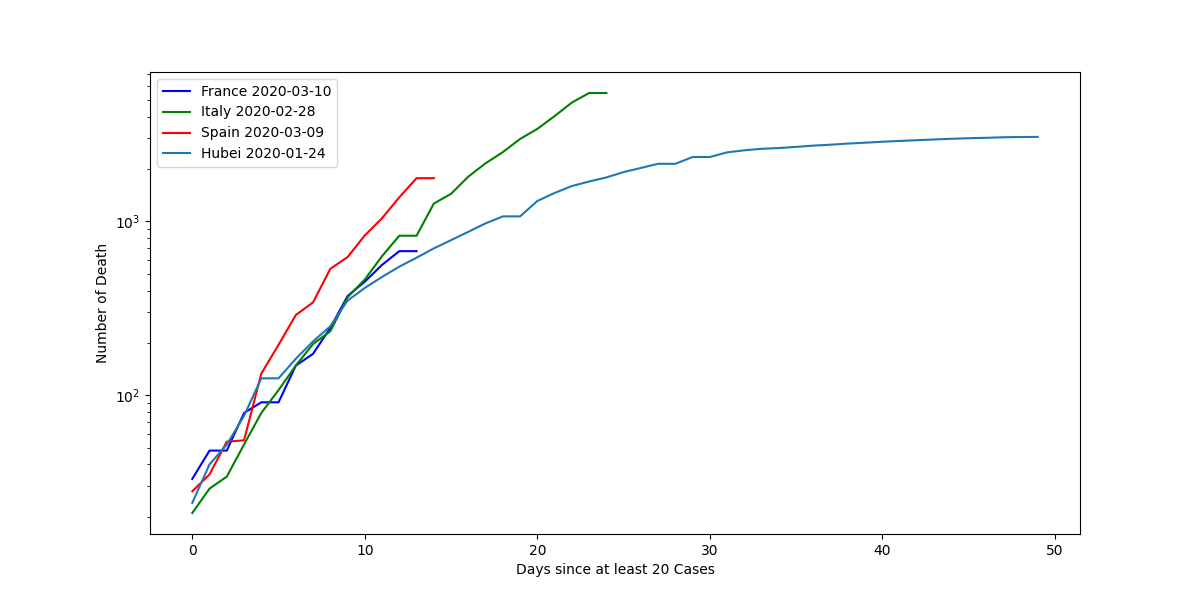
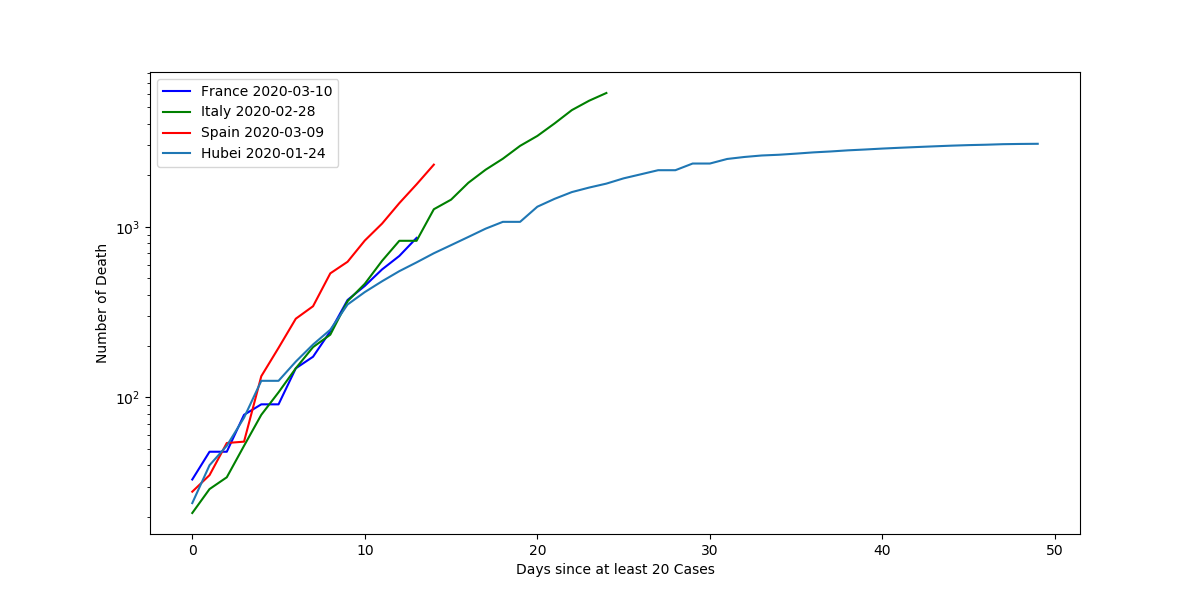
change urls, deprecated fila as today

diff --git a/coronapy.py b/coronapy.py
@@ -10,8 +10,10 @@ import numpy as np
 
 # default urls for specfic cases
 default_urls = {
-'confirmed' : 'https://github.com/CSSEGISandData/COVID-19/raw/master/csse_covid_19_data/csse_covid_19_time_series/time_series_19-covid-Confirmed.csv',
-'death' : 'https://github.com/CSSEGISandData/COVID-19/raw/master/csse_covid_19_data/csse_covid_19_time_series/time_series_19-covid-Deaths.csv',
+#'confirmed' : 'https://github.com/CSSEGISandData/COVID-19/raw/master/csse_covid_19_data/csse_covid_19_time_series/time_series_19-covid-Confirmed.csv',
+'confirmed' : 'https://github.com/CSSEGISandData/COVID-19/raw/master/csse_covid_19_data/csse_covid_19_time_series/time_series_covid19_confirmed_global.csv', 
+#'death' : 'https://github.com/CSSEGISandData/COVID-19/raw/master/csse_covid_19_data/csse_covid_19_time_series/time_series_19-covid-Deaths.csv',
+'death' : 'https://github.com/CSSEGISandData/COVID-19/raw/master/csse_covid_19_data/csse_covid_19_time_series/time_series_covid19_deaths_global.csv',
 'recovered' : 'https://github.com/CSSEGISandData/COVID-19/raw/master/csse_covid_19_data/csse_covid_19_time_series/time_series_19-covid-Recovered.csv',
 }
 

diff --git a/setup.py b/setup.py
@@ -7,7 +7,7 @@ import sys
 from setuptools import setup
 
 name = "coronapy"
-version='0.1.1' # https://www.python.org/dev/peps/pep-0440/
+version='0.1.2' # https://www.python.org/dev/peps/pep-0440/
 url = "https://github.com/SylvainGuieu/corona"
 author='Sylvain Guieu'
 author_email='sylvain.guieu@univ-grenoble-alpes.fr'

● ● ● ●

Leaving the pictures out, write out all the material above exactly.

change urls, deprecated fila as today

diff --git a/coronapy.py b/coronapy.py
@@ -10,8 +10,10 @@ import numpy as np
 
 # default urls for specfic cases
 default_urls = {
-'confirmed' : 'https://github.com/CSSEGISandData/COVID-19/raw/master/csse_covid_19_data/csse_covid_19_time_series/time_series_19-covid-Confirmed.csv',
-'death' : 'https://github.com/CSSEGISandData/COVID-19/raw/master/csse_covid_19_data/csse_covid_19_time_series/time_series_19-covid-Deaths.csv',
+#'confirmed' : 'https://github.com/CSSEGISandData/COVID-19/raw/master/csse_covid_19_data/csse_covid_19_time_series/time_series_19-covid-Confirmed.csv',
+'confirmed' : 'https://github.com/CSSEGISandData/COVID-19/raw/master/csse_covid_19_data/csse_covid_19_time_series/time_series_covid19_confirmed_global.csv', 
+#'death' : 'https://github.com/CSSEGISandData/COVID-19/raw/master/csse_covid_19_data/csse_covid_19_time_series/time_series_19-covid-Deaths.csv',
+'death' : 'https://github.com/CSSEGISandData/COVID-19/raw/master/csse_covid_19_data/csse_covid_19_time_series/time_series_covid19_deaths_global.csv',
 'recovered' : 'https://github.com/CSSEGISandData/COVID-19/raw/master/csse_covid_19_data/csse_covid_19_time_series/time_series_19-covid-Recovered.csv',
 }
 

diff --git a/setup.py b/setup.py
@@ -7,7 +7,7 @@ import sys
 from setuptools import setup
 
 name = "coronapy"
-version='0.1.1' # https://www.python.org/dev/peps/pep-0440/
+version='0.1.2' # https://www.python.org/dev/peps/pep-0440/
 url = "https://github.com/SylvainGuieu/corona"
 author='Sylvain Guieu'
 author_email='sylvain.guieu@univ-grenoble-alpes.fr'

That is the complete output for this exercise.